- EXERCISE OBJECTIVE
The entries must be repeated verbatim, and their images left out.

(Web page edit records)

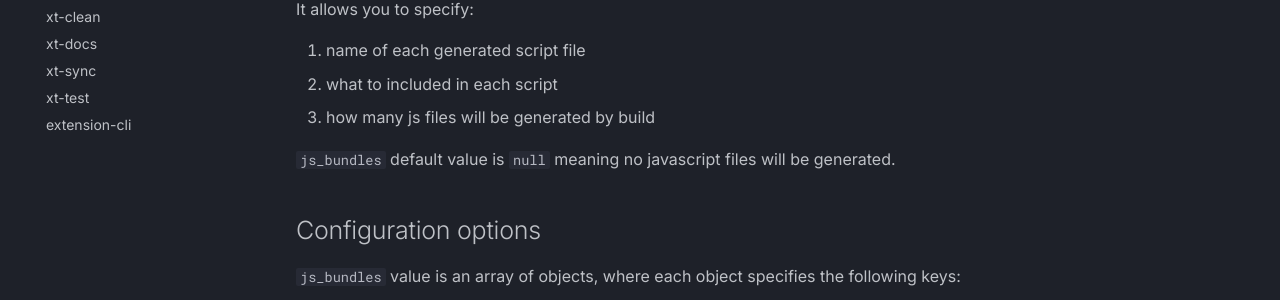
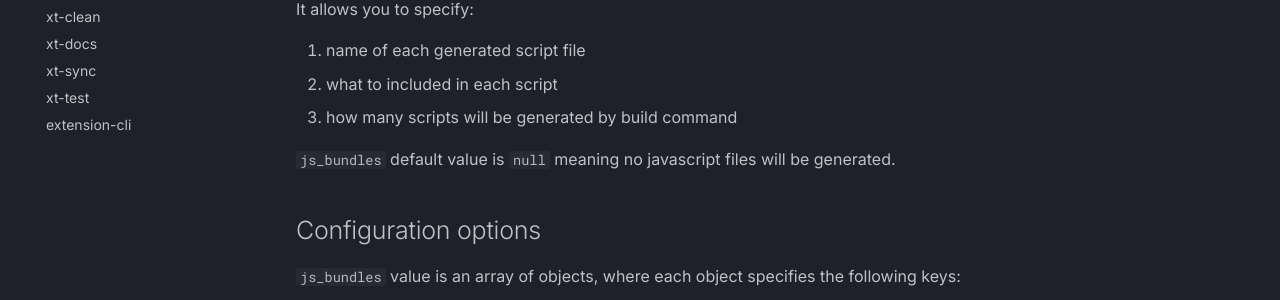
Before and after one commit to MobileFirstLLC/extension-cli, an MkDocs documentation site: the page built from guide/03-xt-build-scripts.md, in a window 1280 px wide and 900 px high. Shown: the part 384-684 px from the top of the window. Built offline with MkDocs 1.6.1 and Material for MkDocs 9.7.7, drawn with Linux system fonts in a browser that asks for light colours; comment, search, counter and statistics services are not loaded.

Commit message:
docs: update js config

```diff
--- a/guide/03-xt-build-scripts.md
+++ b/guide/03-xt-build-scripts.md
@@ -12,7 +12,7 @@ It allows you to specify:
 
 1. name of each generated script file
 2. what to included in each script
-3. how many js files will be generated by build
+3. how many scripts will be generated by build command
 
 `js_bundles` default value is `null` meaning no javascript files will be generated.
 
```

- FINISHED EXERCISE
Before and after one commit to MobileFirstLLC/extension-cli, an MkDocs documentation site: the page built from guide/03-xt-build-scripts.md, in a window 1280 px wide and 900 px high. Shown: the part 384-684 px from the top of the window. Built offline with MkDocs 1.6.1 and Material for MkDocs 9.7.7, drawn with Linux system fonts in a browser that asks for light colours; comment, search, counter and statistics services are not loaded.

Commit message:
docs: update js config

```diff
--- a/guide/03-xt-build-scripts.md
+++ b/guide/03-xt-build-scripts.md
@@ -12,7 +12,7 @@ It allows you to specify:
 
 1. name of each generated script file
 2. what to included in each script
-3. how many js files will be generated by build
+3. how many scripts will be generated by build command
 
 `js_bundles` default value is `null` meaning no javascript files will be generated.
 
```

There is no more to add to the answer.